She caught her breath when they reached the top of the hill. It was her favorite place in Inaba, and she thought she remembered Kanji saying it was his too. Or maybe he hadn't, and she knew anyway. She kept walking, strides quick and hard, right to the fence. The hill was almost a cliff. Its slope was steep, muddy after rain, lush with plants and slim trees.
Her bottom sheet rumpled as she arched her fingers over it, then rolled to her side and waited to feel something. Loss, regret, residual fear - each passed through her mind without taking hold. She ran her gaze over her arm, trying to imagine the blood, looking for a scar that hadn't been there for years.
She pulled to a stop at the fence, then dropped down, knees folding up to her chest. Staring ahead, not acknowledging Kanji as he stood next to her, watching, waiting for one of those explanations she was so good at. Then he sat, leaning his elbows on the rough bottom rung of the fence, legs bent down over the slope.
She wanted to think he didn't expect her to talk, because she wouldn't. It would be better if he just left. No way to tell him that, not without speaking. Swallowing, she folded her arms on her knees, dropped her forehead to them. She wasn't crying. She just needed the quiet and darkness, the solace of being alone.
When speaking of her parents, she knew the lack, the gap her parents' deaths had opened between her and her peers. Whenever Yosuke complained of his parents' interference, Naoto wanted to cut him off, remind him of what exactly he still had, what he must lose someday. But she didn't, because taking his parents for granted was a luxury, and who was she to open Yosuke's eyes to that? Souji, who saw so little of his parents, might have an inkling of what she felt. But he still had the assurance that they were alive, that he could call them if he ever needed to hear their voices. Kanji, having lost his father, could come closest to what she felt, but he had vivid memories of the day his father died and ragged pain he would never let heal. What would he think if he knew how little she remembered her parents?

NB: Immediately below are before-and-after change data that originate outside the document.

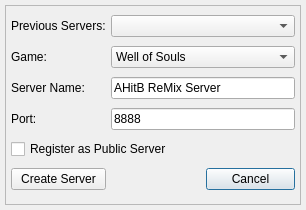
Before: the Qt Designer form ui/createinstance.ui in StarixWoS/ReMix, drawn with Qt 5.
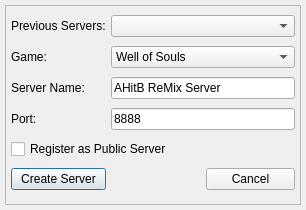
After: the same form once the commit is applied.

```diff
--- a/ui/createinstance.ui
+++ b/ui/createinstance.ui
@@ -142,6 +142,9 @@
         <property name="text">
          <string>Cancel</string>
         </property>
+        <property name="autoDefault">
+         <bool>false</bool>
+        </property>
        </widget>
       </item>
       <item row="5" column="0">
@@ -155,6 +158,9 @@
         <property name="text">
          <string>Create Server</string>
         </property>
+        <property name="default">
+         <bool>false</bool>
+        </property>
        </widget>
       </item>
       <item row="0" column="1" colspan="2">
```
Left out of the diff: 6 changed lines with no effect on the pictures.
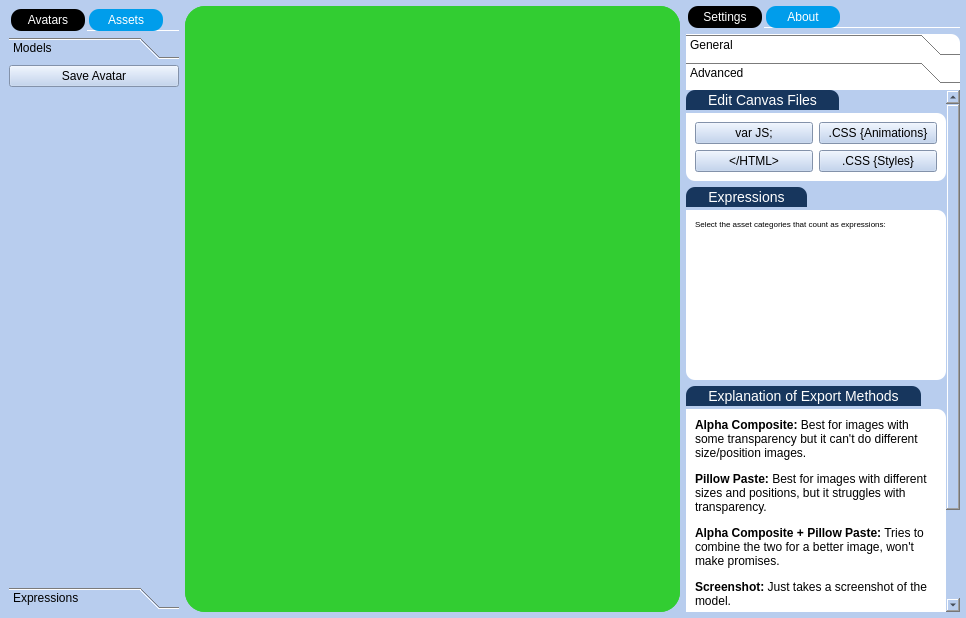
Above: UI/main.ui from Gemmstone/PyNGtuber before the change. Below: the same form after it.
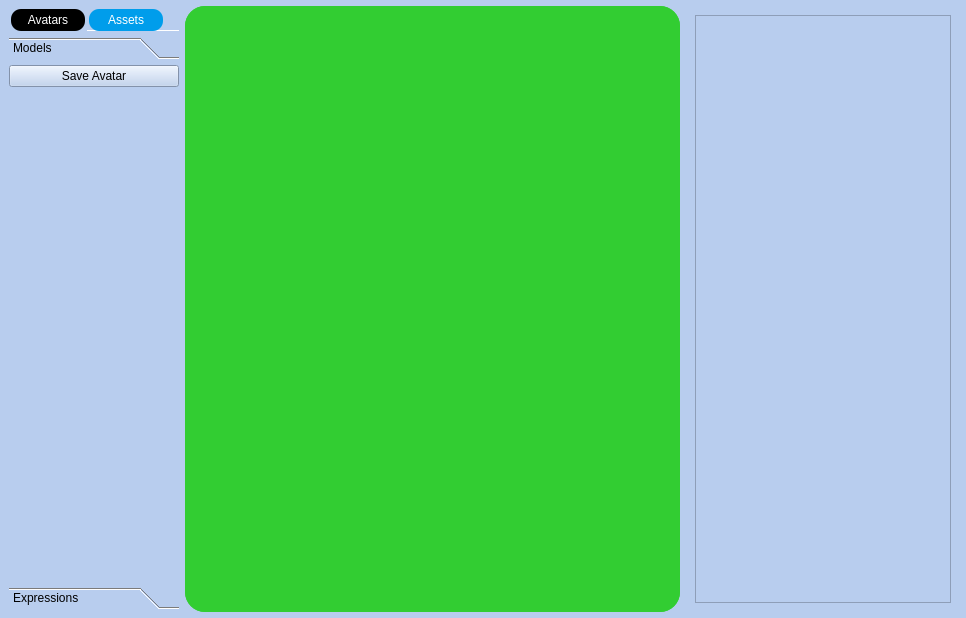
That is the form after the change. The open tabs and pages were chosen to show the change. Icons and pictures are not drawn.

Patch:
```diff
--- a/UI/main.ui
+++ b/UI/main.ui
@@ -1923,7 +1923,7 @@
                            <x>0</x>
                            <y>0</y>
                            <width>253</width>
-                           <height>676</height>
+                           <height>692</height>
                           </rect>
                          </property>
                          <layout class="QVBoxLayout" name="verticalLayout_34">
@@ -3011,6 +3011,13 @@
               </item>
              </layout>
             </widget>
+            <widget class="QWidget" name="page_5">
+             <layout class="QVBoxLayout" name="verticalLayout_36">
+              <item>
+               <widget class="QPlainTextEdit" name="plainTextEdit"/>
+              </item>
+             </layout>
+            </widget>
            </widget>
           </item>
          </layout>
```
Left out of the diff: 2 changed lines with no effect on the pictures.
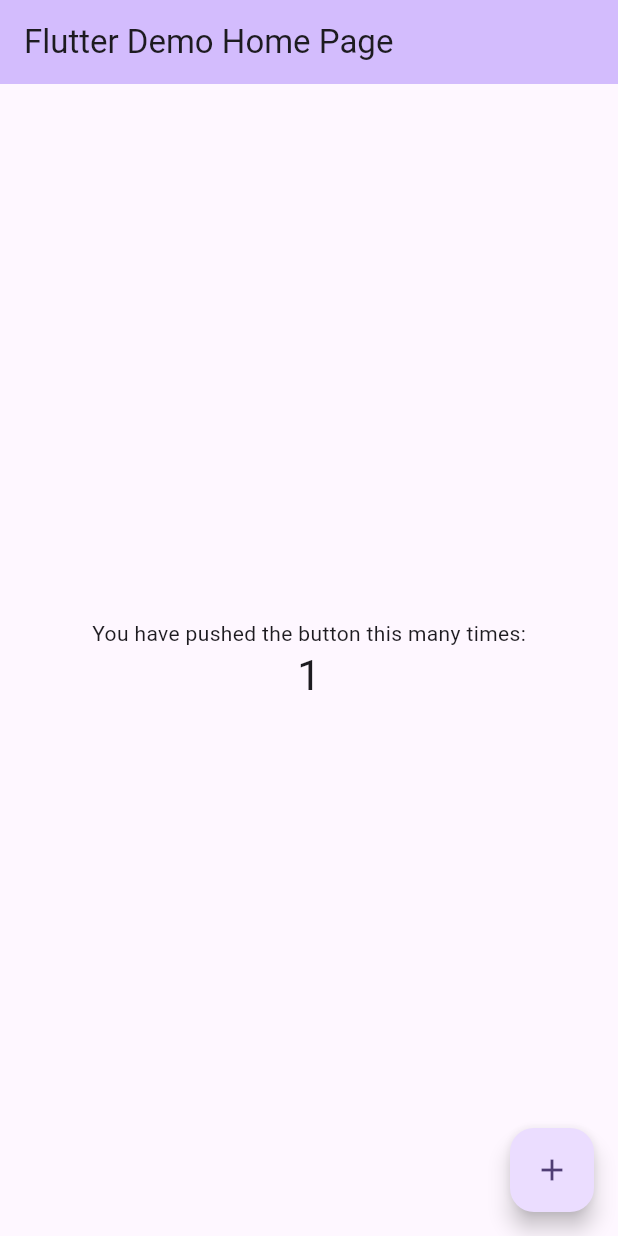
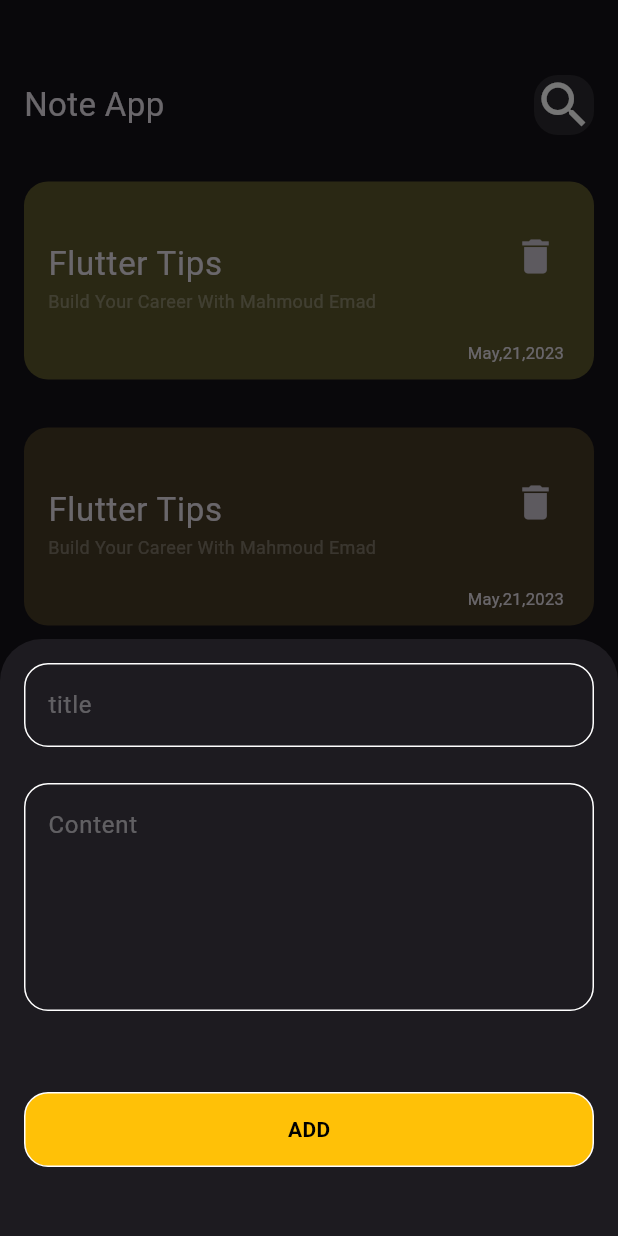
Before and after one commit to Ma7moudEmadeldin/note__App, a Flutter app: the screen it shows after launch, after a tap on the "add" icon, on a phone screen of 412 x 824 dp. Run offline on Flutter 3.47's test engine with Material 3 defaults, Android fonts, the phone set to English and light mode, and no system bars.

Commit message:
add hive

```diff
--- /dev/null
+++ b/lib/addButton.dart
@@ -0,0 +1,30 @@
+
+import 'package:flutter/material.dart';
+
+class add_Button_Widget extends StatelessWidget {
+  const add_Button_Widget({
+    super.key,
+  });
+
+  @override
+  Widget build(BuildContext context) {
+    return Padding(
+      padding:
+          EdgeInsets.symmetric(vertical: 16, horizontal: 16),
+      child: Container(
+        width: MediaQuery.of(context).size.width,
+        height: 50,
+        decoration: BoxDecoration(
+            borderRadius: BorderRadius.circular(16),
+            color: Colors.amber,
+            border: Border.all(color: Colors.white)),
+        child: Center(
+            child: Text(
+          'ADD',
+          style: TextStyle(
+              color: Colors.black, fontWeight: FontWeight.bold),
+        )),
+      ),
+    );
+  }
+}
--- /dev/null
+++ b/lib/addNote_View.dart
@@ -0,0 +1,30 @@
+import 'package:flutter/material.dart';
+import 'package:noteapp/addButton.dart';
+import 'package:noteapp/textField.dart';
+
+class addNote_Widget extends StatelessWidget {
+  const addNote_Widget({super.key});
+
+  @override
+  Widget build(BuildContext context) {
+    return SingleChildScrollView(
+      physics: BouncingScrollPhysics(),
+      child: Column(
+        children: [
+          textFieldWidget(hintText: 'title', maxLine: 1),
+          textFieldWidget(
+            hintText: 'Content',
+            maxLine: 5,
+          ),
+          SizedBox(
+            height: 30,
+          ),
+          add_Button_Widget(),
+          SizedBox(
+            height: 30,
+          )
+        ],
+      ),
+    );
+  }
+}
--- /dev/null
+++ b/lib/custom_Appbar.dart
@@ -0,0 +1,18 @@
+import 'package:flutter/material.dart';
+import 'package:noteapp/top_widget.dart';
+
+class customAppBar extends StatelessWidget {
+  const customAppBar({super.key});
+
+  @override
+  Widget build(BuildContext context) {
+    return Column(
+      children: [
+        SizedBox(
+          height: 50,
+        ),
+        topWidget(iconn: Icons.search, size: 40,  border: 16, text: 'Note App',)
+      ],
+    );
+  }
+}
--- /dev/null
+++ b/lib/edit_CustomAppbar.dart
@@ -0,0 +1,14 @@
+import 'package:flutter/material.dart';
+import 'package:noteapp/top_widget.dart';
+
+class edit_CustomAppbar extends StatelessWidget {
+  const edit_CustomAppbar({super.key});
+
+  @override
+  Widget build(BuildContext context) {
+    return Container(
+      child:
+          topWidget(iconn: Icons.done, size: 40, border: 8, text: 'Edit Note'),
+    );
+  }
+}
--- /dev/null
+++ b/lib/edit_note.dart
@@ -0,0 +1,25 @@
+import 'package:flutter/material.dart';
+
+import 'package:noteapp/edit_CustomAppbar.dart';
+import 'package:noteapp/textField.dart';
+
+class edit_Note extends StatelessWidget {
+  const edit_Note({super.key});
+
+  @override
+  Widget build(BuildContext context) {
+    return Scaffold(
+
+      body: Column(
+
+        children: [
+          SizedBox(height: 50,),
+          edit_CustomAppbar(),
+          SizedBox(height: 50,),
+          textFieldWidget(hintText: 'Title' , maxLine: 1),
+          textFieldWidget(hintText: 'Content', maxLine: 5,)
+          ],
+      ),
+    );
+  }
+}
--- a/lib/main.dart
+++ b/lib/main.dart
@@ -1,125 +1,21 @@
 import 'package:flutter/material.dart';
+import 'package:noteapp/noteView.dart';
 
 void main() {
-  runApp(const MyApp());
+  runApp(const Main());
 }
 
-class MyApp extends StatelessWidget {
-  const MyApp({super.key});
+class Main extends StatelessWidget {
+  const Main({super.key});
 
-  // This widget is the root of your application.
   @override
   Widget build(BuildContext context) {
     return MaterialApp(
-      title: 'Flutter Demo',
-      theme: ThemeData(
-        // This is the theme of your application.
-        //
-        // TRY THIS: Try running your application with "flutter run". You'll see
-        // the application has a purple toolbar. Then, without quitting the app,
-        // try changing the seedColor in the colorScheme below to Colors.green
-        // and then invoke "hot reload" (save your changes or press the "hot
-        // reload" button in a Flutter-supported IDE, or press "r" if you used
-        // the command line to start the app).
-        //
-        // Notice that the counter didn't reset back to zero; the application
-        // state is not lost during the reload. To reset the state, use hot
-        // restart instead.
-        //
-        // This works for code too, not just values: Most code changes can be
-        // tested with just a hot reload.
-        colorScheme: ColorScheme.fromSeed(seedColor: Colors.deepPurple),
-        useMaterial3: true,
-      ),
-      home: const MyHomePage(title: 'Flutter Demo Home Page'),
-    );
+        debugShowCheckedModeBanner: false,
+        theme: ThemeData(
+          brightness: Brightness.dark,
+
+        ),
+        home: notes_View());
   }
 }
-
-class MyHomePage extends StatefulWidget {
-  const MyHomePage({super.key, required this.title});
-
-  // This widget is the home page of your application. It is stateful, meaning
-  // that it has a State object (defined below) that contains fields that affect
-  // how it looks.
-
-  // This class is the configuration for the state. It holds the values (in this
-  // case the title) provided by the parent (in this case the App widget) and
-  // used by the build method of the State. Fields in a Widget subclass are
-  // always marked "final".
-
-  final String title;
-
-  @override
-  State<MyHomePage> createState() => _MyHomePageState();
-}
-
-class _MyHomePageState extends State<MyHomePage> {
-  int _counter = 0;
-
-  void _incrementCounter() {
-    setState(() {
-      // This call to setState tells the Flutter framework that something has
-      // changed in this State, which causes it to rerun the build method below
-      // so that the display can reflect the updated values. If we changed
-      // _counter without calling setState(), then the build method would not be
-      // called again, and so nothing would appear to happen.
-      _counter++;
-    });
-  }
-
-  @override
-  Widget build(BuildContext context) {
-    // This method is rerun every time setState is called, for instance as done
-    // by the _incrementCounter method above.
-    //
-    // The Flutter framework has been optimized to make rerunning build methods
-    // fast, so that you can just rebuild anything that needs updating rather
-    // than having to individually change instances of widgets.
-    return Scaffold(
-      appBar: AppBar(
-        // TRY THIS: Try changing the color here to a specific color (to
-        // Colors.amber, perhaps?) and trigger a hot reload to see the AppBar
-        // change color while the other colors stay the same.
-        backgroundColor: Theme.of(context).colorScheme.inversePrimary,
-        // Here we take the value from the MyHomePage object that was created by
-        // the App.build method, and use it to set our appbar title.
-        title: Text(widget.title),
-      ),
-      body: Center(
-        // Center is a layout widget. It takes a single child and positions it
-        // in the middle of the parent.
-        child: Column(
-          // Column is also a layout widget. It takes a list of children and
-          // arranges them vertically. By default, it sizes itself to fit its
-          // children horizontally, and tries to be as tall as its parent.
-          //
-          // Column has various properties to control how it sizes itself and
-          // how it positions its children. Here we use mainAxisAlignment to
-          // center the children vertically; the main axis here is the vertical
-          // axis because Columns are vertical (the cross axis would be
-          // horizontal).
-          //
-          // TRY THIS: Invoke "debug painting" (choose the "Toggle Debug Paint"
-          // action in the IDE, or press "p" in the console), to see the
-          // wireframe for each widget.
-          mainAxisAlignment: MainAxisAlignment.center,
-          children: <Widget>[
-            const Text(
-              'You have pushed the button this many times:',
-            ),
-            Text(
-              '$_counter',
-              style: Theme.of(context).textTheme.headlineMedium,
-            ),
-          ],
-        ),
-      ),
-      floatingActionButton: FloatingActionButton(
-        onPressed: _incrementCounter,
-        tooltip: 'Increment',
-        child: const Icon(Icons.add),
-      ), // This trailing comma makes auto-formatting nicer for build methods.
-    );
-  }
-}
--- /dev/null
+++ b/lib/noteView.dart
@@ -0,0 +1,30 @@
+import 'package:flutter/material.dart';
+import 'package:noteapp/addNote_View.dart';
+import 'package:noteapp/custom_Appbar.dart';
+import 'package:noteapp/note_List_View.dart';
+
+class notes_View extends StatelessWidget {
+  const notes_View({super.key});
+
+  @override
+  Widget build(BuildContext context) {
+    return Scaffold(
+        floatingActionButton: FloatingActionButton(
+          onPressed: () {
+            showModalBottomSheet(
+              context: context,
+              builder: (context) {
+                return addNote_Widget();
+              },
+            );
+          },
+          child: Icon(Icons.add),
+        ),
+        body: Column(
+          children: [
+            customAppBar(),
+            Expanded(child: noteListView()),
+          ],
+        ));
+  }
+}
--- /dev/null
+++ b/lib/note_Items.dart
@@ -0,0 +1,65 @@
+import 'package:flutter/material.dart';
+import 'package:noteapp/edit_note.dart';
+
+class noteItem extends StatelessWidget {
+  const noteItem({super.key, required this.color});
+  final dynamic color;
+  @override
+  Widget build(BuildContext context) {
+    return GestureDetector(
+      onTap: () {
+        Navigator.push(
+          context,
+          MaterialPageRoute(
+            builder: (context) {
+              return edit_Note();
+            },
+          ),
+        );
+      },
+      child: Padding(
+        padding: const EdgeInsets.all(16.0),
+        child: Container(
+          decoration: BoxDecoration(
+            borderRadius: BorderRadius.circular(16),
+            color: color,
+          ),
+          child: Padding(
+            padding: EdgeInsets.only(top: 30, bottom: 10),
+            child: Column(
+              children: [
+                ListTile(
+                  title: Text(
+                    'Flutter Tips',
+                    style: TextStyle(fontSize: 22),
+                  ),
+                  subtitle: Text(
+                    'Build Your Career With Mahmoud Emad',
+                    style: TextStyle(
+                        color: Colors.white.withOpacity(.3), fontSize: 12),
+                  ),
+                  trailing: Padding(
+                      padding: EdgeInsets.only(bottom: 40),
+                      child: Icon(
+                        Icons.delete,
+                        size: 30,
+                      )),
+                ),
+                Align(
+                  alignment: Alignment.bottomRight,
+                  child: Padding(
+                    padding: EdgeInsets.only(right: 20, top: 10),
+                    child: Text(
+                      'May,21,2023',
+                      style: TextStyle(fontSize: 11),
+                    ),
+                  ),
+                )
+              ],
+            ),
+          ),
+        ),
+      ),
+    );
+  }
+}
--- /dev/null
+++ b/lib/note_List_View.dart
@@ -0,0 +1,31 @@
+import 'package:flutter/material.dart';
+import 'package:noteapp/note_Items.dart';
+
+class noteListView extends StatelessWidget {
+  noteListView({
+    super.key,
+  });
+  List<dynamic> dataColor = [
+    Color.fromARGB(255, 92, 87, 44),
+    Color.fromARGB(255, 70, 58, 36),
+    Color.fromARGB(255, 104, 12, 5),
+    Color.fromARGB(255, 92, 87, 44),
+    Color.fromARGB(255, 70, 58, 36),
+    Color.fromARGB(255, 104, 12, 5)
+  ];
+  @override
+  Widget build(BuildContext context) {
+    return Padding(
+      padding: EdgeInsets.symmetric(vertical: 15),
+      child: ListView.builder(
+        padding: EdgeInsets.zero,
+        itemCount: 6,
+        itemBuilder: (context, index) {
+          return noteItem(
+            color: dataColor[index],
+          );
+        },
+      ),
+    );
+  }
+}
--- /dev/null
+++ b/lib/textField.dart
@@ -0,0 +1,32 @@
+
+import 'package:flutter/material.dart';
+
+class textFieldWidget extends StatelessWidget {
+   textFieldWidget({super.key , required this.hintText ,  this.maxLine = 1});
+String hintText;
+int maxLine ;
+  @override
+  Widget build(BuildContext context) {
+    return Container(
+      child: Column(
+        children: [
+          Padding(
+            padding: EdgeInsets.only(top: 16 , left: 16 , right: 16 , bottom: 8),
+            child: TextField(maxLines: maxLine,
+              decoration: InputDecoration(
+                hintText: hintText,
+
+                hintStyle: TextStyle(color: Colors.white.withOpacity(.3) ),
+                border: OutlineInputBorder(
+                  borderRadius: BorderRadius.circular(16),
+                ),
+                enabledBorder: OutlineInputBorder(borderSide: BorderSide(color: Colors.white ,) , borderRadius: BorderRadius.circular(16))
+              ),
+
+            ),
+          )
+        ],
+      ),
+    );
+  }
+}
--- /dev/null
+++ b/lib/top_widget.dart
@@ -0,0 +1,29 @@
+import 'package:flutter/material.dart';
+
+class topWidget extends StatelessWidget {
+  const topWidget({super.key , required this.iconn , required this.size , required this.border , required this.text});
+final IconData iconn;
+final double size;
+final double border;
+final String text;
+  @override
+  Widget build(BuildContext context) {
+    return Row(
+      mainAxisAlignment: MainAxisAlignment.spaceBetween,
+      children: [
+        Padding(
+          padding: EdgeInsets.only(left: 16),
+          child: Text(text , style: TextStyle(fontSize: 22 , ),)),
+        Padding(
+          padding: EdgeInsets.only(right: 16),
+          child: Container(
+            decoration: BoxDecoration(
+              borderRadius: BorderRadius.circular(border), color: Colors.white.withOpacity(.1)
+            ),
+            child: Center(child: Icon(iconn , size: size,)),
+          ),
+        )
+      ],
+    );
+  }
+}
```
Also changed, not shown: pubspec.yaml (+7 -16 lines), lib/model/note_Model.dart (added), pubspec.lock, 1 other file.
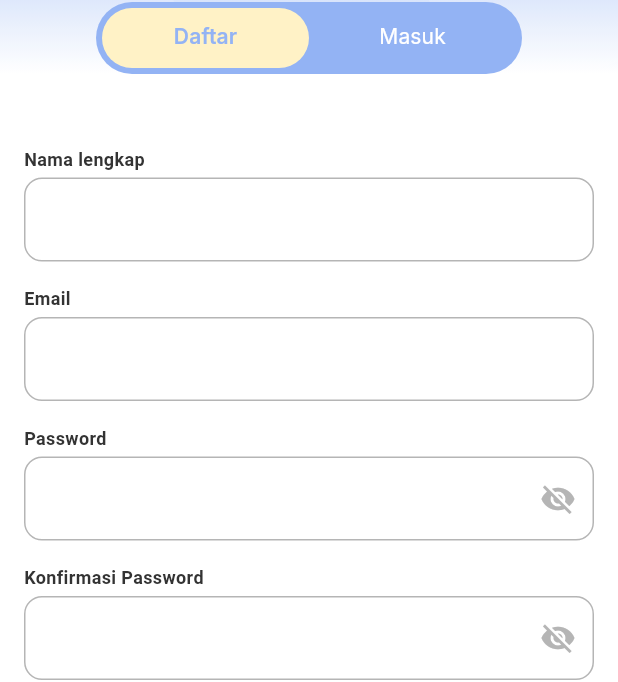
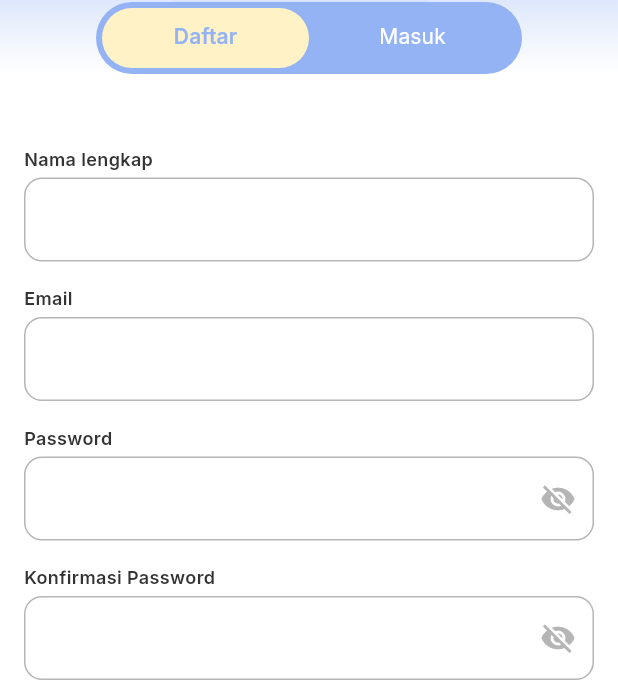
Before and after one commit to dvvnFrtn/capstone-frontend, a Flutter app: the screen it shows after launch, on a phone screen of 412 x 824 dp. Shown: the part 376-1058 px from the top of the screen. Run offline on Flutter 3.47's test engine with Material 3 defaults, Android fonts, the phone set to English and light mode, and no system bars; our stand-ins replace dio, equatable, flutter_bloc, flutter_dotenv, flutter_otp_text_field, get_it and 1 more; missing offline and left inert: mocktail, widgetbook, widgetbook_annotation; network calls fail.

Commit message:
SCRUM-60 change text style in textfield component using google font inter

```diff
--- a/lib/presentation/components/textfield_component.dart
+++ b/lib/presentation/components/textfield_component.dart
@@ -1,5 +1,6 @@
 import 'package:capstone_frontend/presentation/styles/theme.dart';
 import 'package:flutter/material.dart';
+import 'package:google_fonts/google_fonts.dart';
 
 class XTextField extends StatefulWidget {
   final String label;
@@ -39,10 +40,10 @@ class _XTextFieldState extends State<XTextField> {
       children: [
         Text(
           widget.label,
-          style: TextStyle(
+          style: GoogleFonts.inter(
+            color: XColors.black,
             fontSize: 12.0,
             fontWeight: FontWeight.w600,
-            color: XColors.black,
           ),
         ),
         TextFormField(
@@ -51,7 +52,7 @@ class _XTextFieldState extends State<XTextField> {
           controller: widget.controller,
           cursorColor: XColors.primary,
           cursorErrorColor: Colors.red.shade400,
-          style: TextStyle(fontSize: 16.0),
+          style: GoogleFonts.inter(color: XColors.black, fontSize: 16.0),
           decoration: InputDecoration(
             contentPadding: EdgeInsets.all(16.0),
             suffixIcon:
```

How, in the car, with their bodies inches from her, she hadn't thought of them.
On the hill, in front of someone, she'd slumped to her side, she could vaguely remember it now. It wasn't like fainting or falling asleep, just giving up. Except that she hadn't given up, because this was only for a moment.
She opened her eyes, Inaba and the surrounding mountains blue and hazy from distance. His fingertips were on her face, light and uncertain, following the line of her eye down her cheekbone, like tear trails. She blinked. His fingers paused as her eyes opened, but she didn't look up at him. She closed her eyes, and he stroked her face again, fingers sliding to the edge of her lips. She looked ridiculous, and she couldn't make herself move. There was no point in crying, no point in pulling away from him. She felt his right leg shift against her hip, wondered if he was uncomfortable. She wasn't comfortable, his leg digging into her cheek, her fingers too tight on his knee. It was only for a moment anyway. She'd never do it again.
She waited for the tears to stop.